Exercise brief >> Skip the pictures. Repeat everything else in the records word for word.

### Data excerpts

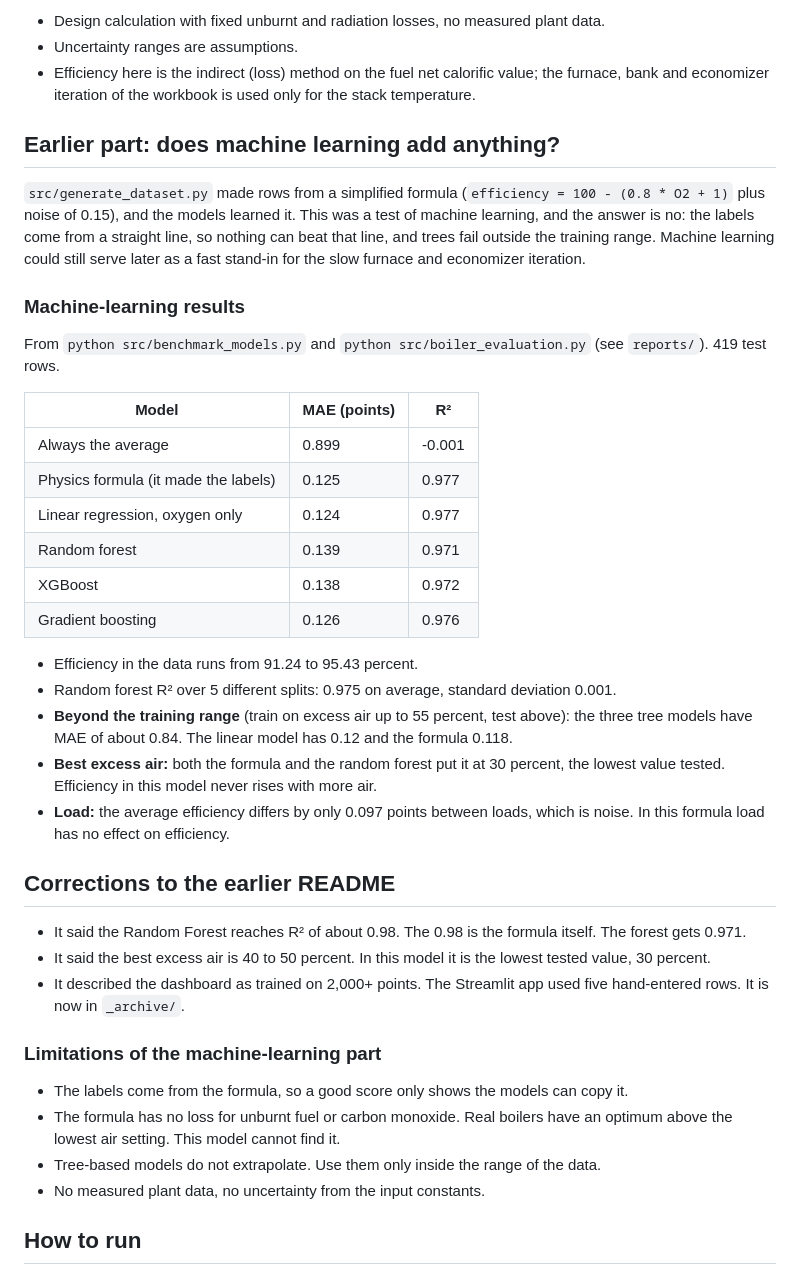
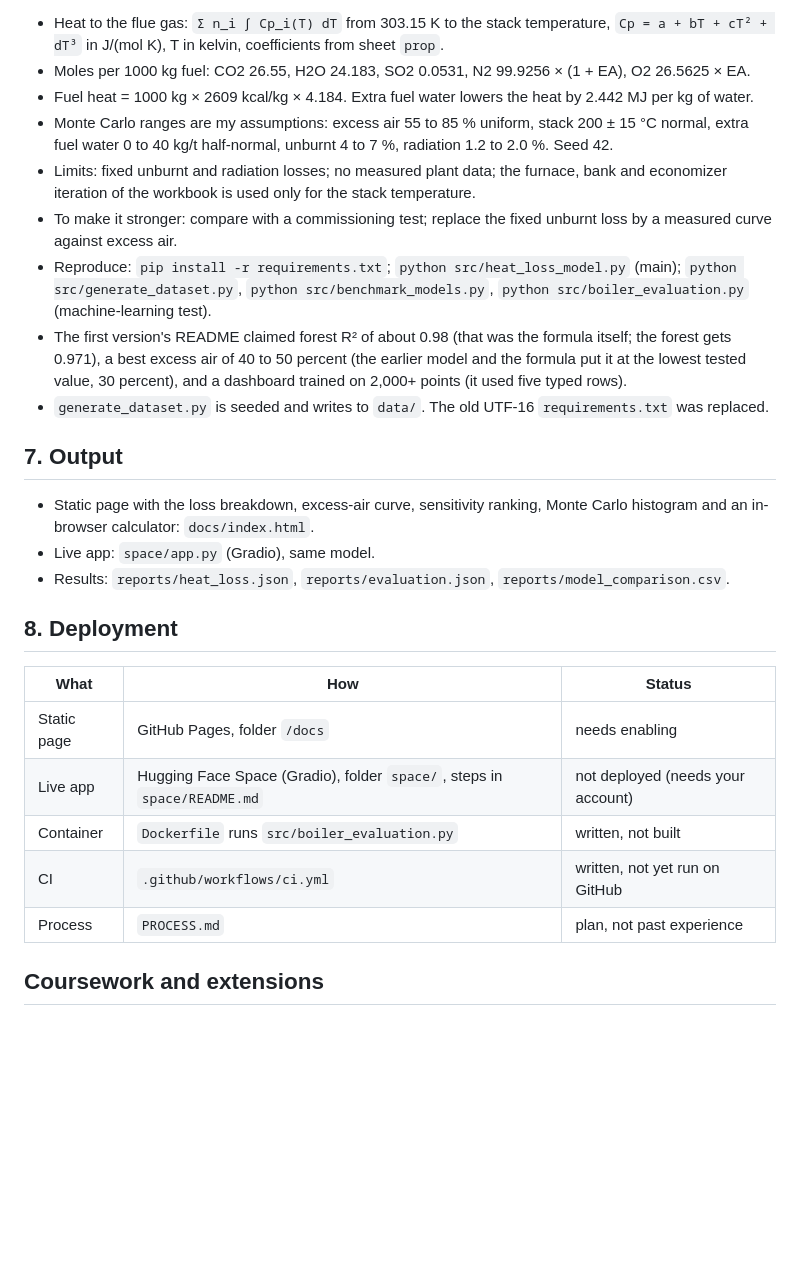
Before and after one commit to malliksmrity/Analysis-of-Rice-straw-Boiler, a Markdown page: README.md, the part around one of its changes. Drawn GitHub-style; blank space fills up the shorter version.

```diff
--- a/README.md
+++ b/README.md
@@ -45,42 +49,29 @@ From `python src/heat_loss_model.py`, saved in `reports/heat_loss.json`.
 
-- Design calculation with fixed unburnt and radiation losses, no measured plant data.
-- Uncertainty ranges are assumptions.
-- Efficiency here is the indirect (loss) method on the fuel net calorific value; the furnace, bank and economizer iteration of the workbook is used only for the stack temperature.
+- Heat to the flue gas: `Σ n_i ∫ Cp_i(T) dT` from 303.15 K to the stack temperature, `Cp = a + bT + cT² + dT³` in J/(mol K), T in kelvin, coefficients from sheet `prop`.
+- Moles per 1000 kg fuel: CO2 26.55, H2O 24.183, SO2 0.0531, N2 99.9256 × (1 + EA), O2 26.5625 × EA.
+- Fuel heat = 1000 kg × 2609 kcal/kg × 4.184. Extra fuel water lowers the heat by 2.442 MJ per kg of water.
+- Monte Carlo ranges are my assumptions: excess air 55 to 85 % uniform, stack 200 ± 15 °C normal, extra fuel water 0 to 40 kg/t half-normal, unburnt 4 to 7 %, radiation 1.2 to 2.0 %. Seed 42.
+- Limits: fixed unburnt and radiation losses; no measured plant data; the furnace, bank and economizer iteration of the workbook is used only for the stack temperature.
+- To make it stronger: compare with a commissioning test; replace the fixed unburnt loss by a measured curve against excess air.
+- Reproduce: `pip install -r requirements.txt`; `python src/heat_loss_model.py` (main); `python src/generate_dataset.py`, `python src/benchmark_models.py`, `python src/boiler_evaluation.py` (machine-learning test).
+- The first version's README claimed forest R² of about 0.98 (that was the formula itself; the forest gets 0.971), a best excess air of 40 to 50 percent (the earlier model and the formula put it at the lowest tested value, 30 percent), and a dashboard trained on 2,000+ points (it used five typed rows).
+- `generate_dataset.py` is seeded and writes to `data/`. The old UTF-16 `requirements.txt` was replaced.
 
-## Earlier part: does machine learning add anything?
+## 7. Output
 
-`src/generate_dataset.py` made rows from a simplified formula (`efficiency = 100 - (0.8 * O2 + 1)` plus noise of 0.15), and the models learned it. This was a test of machine learning, and the answer is no: the labels come from a straight line, so nothing can beat that line, and trees fail outside the training range. Machine learning could still serve later as a fast stand-in for the slow furnace and economizer iteration.
-### Machine-learning results
+- Static page with the loss breakdown, excess-air curve, sensitivity ranking, Monte Carlo histogram and an in-browser calculator: `docs/index.html`.
+- Live app: `space/app.py` (Gradio), same model.
+- Results: `reports/heat_loss.json`, `reports/evaluation.json`, `reports/model_comparison.csv`.
 
-From `python src/benchmark_models.py` and `python src/boiler_evaluation.py` (see `reports/`). 419 test rows.
+## 8. Deployment
 
-| Model | MAE (points) | R² |
+| What | How | Status |
 |---|---|---|
-| Always the average | 0.899 | -0.001 |
-| Physics formula (it made the labels) | 0.125 | 0.977 |
-| Linear regression, oxygen only | 0.124 | 0.977 |
-| Random forest | 0.139 | 0.971 |
-| XGBoost | 0.138 | 0.972 |
-| Gradient boosting | 0.126 | 0.976 |
+| Static page | GitHub Pages, folder `/docs` | needs enabling |
+| Live app | Hugging Face Space (Gradio), folder `space/`, steps in `space/README.md` | not deployed (needs your account) |
+| Container | `Dockerfile` runs `src/boiler_evaluation.py` | written, not built |
+| CI | `.github/workflows/ci.yml` | written, not yet run on GitHub |
+| Process | `PROCESS.md` | plan, not past experience |
 
-- Efficiency in the data runs from 91.24 to 95.43 percent.
-- Random forest R² over 5 different splits: 0.975 on average, standard deviation 0.001.
-- **Beyond the training range** (train on excess air up to 55 percent, test above): the three tree models have MAE of about 0.84. The linear model has 0.12 and the formula 0.118.
-- **Best excess air:** both the formula and the random forest put it at 30 percent, the lowest value tested. Efficiency in this model never rises with more air.
-- **Load:** the average efficiency differs by only 0.097 points between loads, which is noise. In this formula load has no effect on efficiency.
+## Coursework and extensions
 
-## Corrections to the earlier README
-
-- It said the Random Forest reaches R² of about 0.98. The 0.98 is the formula itself. The forest gets 0.971.
-- It said the best excess air is 40 to 50 percent. In this model it is the lowest tested value, 30 percent.
-- It described the dashboard as trained on 2,000+ points. The Streamlit app used five hand-entered rows. It is now in `_archive/`.
-
-### Limitations of the machine-learning part
-
-- The labels come from the formula, so a good score only shows the models can copy it.
-- The formula has no loss for unburnt fuel or carbon monoxide. Real boilers have an optimum above the lowest air setting. This model cannot find it.
-- Tree-based models do not extrapolate. Use them only inside the range of the data.
-- No measured plant data, no uncertainty from the input constants.
-
-## How to run
-
```
Also changed, not shown: other parts of README.md (+36 -64 lines).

######

Answer to this problem >>
Before and after one commit to malliksmrity/Analysis-of-Rice-straw-Boiler, a Markdown page: README.md, the part around one of its changes. Drawn GitHub-style; blank space fills up the shorter version.

```diff
--- a/README.md
+++ b/README.md
@@ -45,42 +49,29 @@ From `python src/heat_loss_model.py`, saved in `reports/heat_loss.json`.
 
-- Design calculation with fixed unburnt and radiation losses, no measured plant data.
-- Uncertainty ranges are assumptions.
-- Efficiency here is the indirect (loss) method on the fuel net calorific value; the furnace, bank and economizer iteration of the workbook is used only for the stack temperature.
+- Heat to the flue gas: `Σ n_i ∫ Cp_i(T) dT` from 303.15 K to the stack temperature, `Cp = a + bT + cT² + dT³` in J/(mol K), T in kelvin, coefficients from sheet `prop`.
+- Moles per 1000 kg fuel: CO2 26.55, H2O 24.183, SO2 0.0531, N2 99.9256 × (1 + EA), O2 26.5625 × EA.
+- Fuel heat = 1000 kg × 2609 kcal/kg × 4.184. Extra fuel water lowers the heat by 2.442 MJ per kg of water.
+- Monte Carlo ranges are my assumptions: excess air 55 to 85 % uniform, stack 200 ± 15 °C normal, extra fuel water 0 to 40 kg/t half-normal, unburnt 4 to 7 %, radiation 1.2 to 2.0 %. Seed 42.
+- Limits: fixed unburnt and radiation losses; no measured plant data; the furnace, bank and economizer iteration of the workbook is used only for the stack temperature.
+- To make it stronger: compare with a commissioning test; replace the fixed unburnt loss by a measured curve against excess air.
+- Reproduce: `pip install -r requirements.txt`; `python src/heat_loss_model.py` (main); `python src/generate_dataset.py`, `python src/benchmark_models.py`, `python src/boiler_evaluation.py` (machine-learning test).
+- The first version's README claimed forest R² of about 0.98 (that was the formula itself; the forest gets 0.971), a best excess air of 40 to 50 percent (the earlier model and the formula put it at the lowest tested value, 30 percent), and a dashboard trained on 2,000+ points (it used five typed rows).
+- `generate_dataset.py` is seeded and writes to `data/`. The old UTF-16 `requirements.txt` was replaced.
 
-## Earlier part: does machine learning add anything?
+## 7. Output
 
-`src/generate_dataset.py` made rows from a simplified formula (`efficiency = 100 - (0.8 * O2 + 1)` plus noise of 0.15), and the models learned it. This was a test of machine learning, and the answer is no: the labels come from a straight line, so nothing can beat that line, and trees fail outside the training range. Machine learning could still serve later as a fast stand-in for the slow furnace and economizer iteration.
-### Machine-learning results
+- Static page with the loss breakdown, excess-air curve, sensitivity ranking, Monte Carlo histogram and an in-browser calculator: `docs/index.html`.
+- Live app: `space/app.py` (Gradio), same model.
+- Results: `reports/heat_loss.json`, `reports/evaluation.json`, `reports/model_comparison.csv`.
 
-From `python src/benchmark_models.py` and `python src/boiler_evaluation.py` (see `reports/`). 419 test rows.
+## 8. Deployment
 
-| Model | MAE (points) | R² |
+| What | How | Status |
 |---|---|---|
-| Always the average | 0.899 | -0.001 |
-| Physics formula (it made the labels) | 0.125 | 0.977 |
-| Linear regression, oxygen only | 0.124 | 0.977 |
-| Random forest | 0.139 | 0.971 |
-| XGBoost | 0.138 | 0.972 |
-| Gradient boosting | 0.126 | 0.976 |
+| Static page | GitHub Pages, folder `/docs` | needs enabling |
+| Live app | Hugging Face Space (Gradio), folder `space/`, steps in `space/README.md` | not deployed (needs your account) |
+| Container | `Dockerfile` runs `src/boiler_evaluation.py` | written, not built |
+| CI | `.github/workflows/ci.yml` | written, not yet run on GitHub |
+| Process | `PROCESS.md` | plan, not past experience |
 
-- Efficiency in the data runs from 91.24 to 95.43 percent.
-- Random forest R² over 5 different splits: 0.975 on average, standard deviation 0.001.
-- **Beyond the training range** (train on excess air up to 55 percent, test above): the three tree models have MAE of about 0.84. The linear model has 0.12 and the formula 0.118.
-- **Best excess air:** both the formula and the random forest put it at 30 percent, the lowest value tested. Efficiency in this model never rises with more air.
-- **Load:** the average efficiency differs by only 0.097 points between loads, which is noise. In this formula load has no effect on efficiency.
+## Coursework and extensions
 
-## Corrections to the earlier README
-
-- It said the Random Forest reaches R² of about 0.98. The 0.98 is the formula itself. The forest gets 0.971.
-- It said the best excess air is 40 to 50 percent. In this model it is the lowest tested value, 30 percent.
-- It described the dashboard as trained on 2,000+ points. The Streamlit app used five hand-entered rows. It is now in `_archive/`.
-
-### Limitations of the machine-learning part
-
-- The labels come from the formula, so a good score only shows the models can copy it.
-- The formula has no loss for unburnt fuel or carbon monoxide. Real boilers have an optimum above the lowest air setting. This model cannot find it.
-- Tree-based models do not extrapolate. Use them only inside the range of the data.
-- No measured plant data, no uncertainty from the input constants.
-
-## How to run
-
```
Also changed, not shown: other parts of README.md (+36 -64 lines).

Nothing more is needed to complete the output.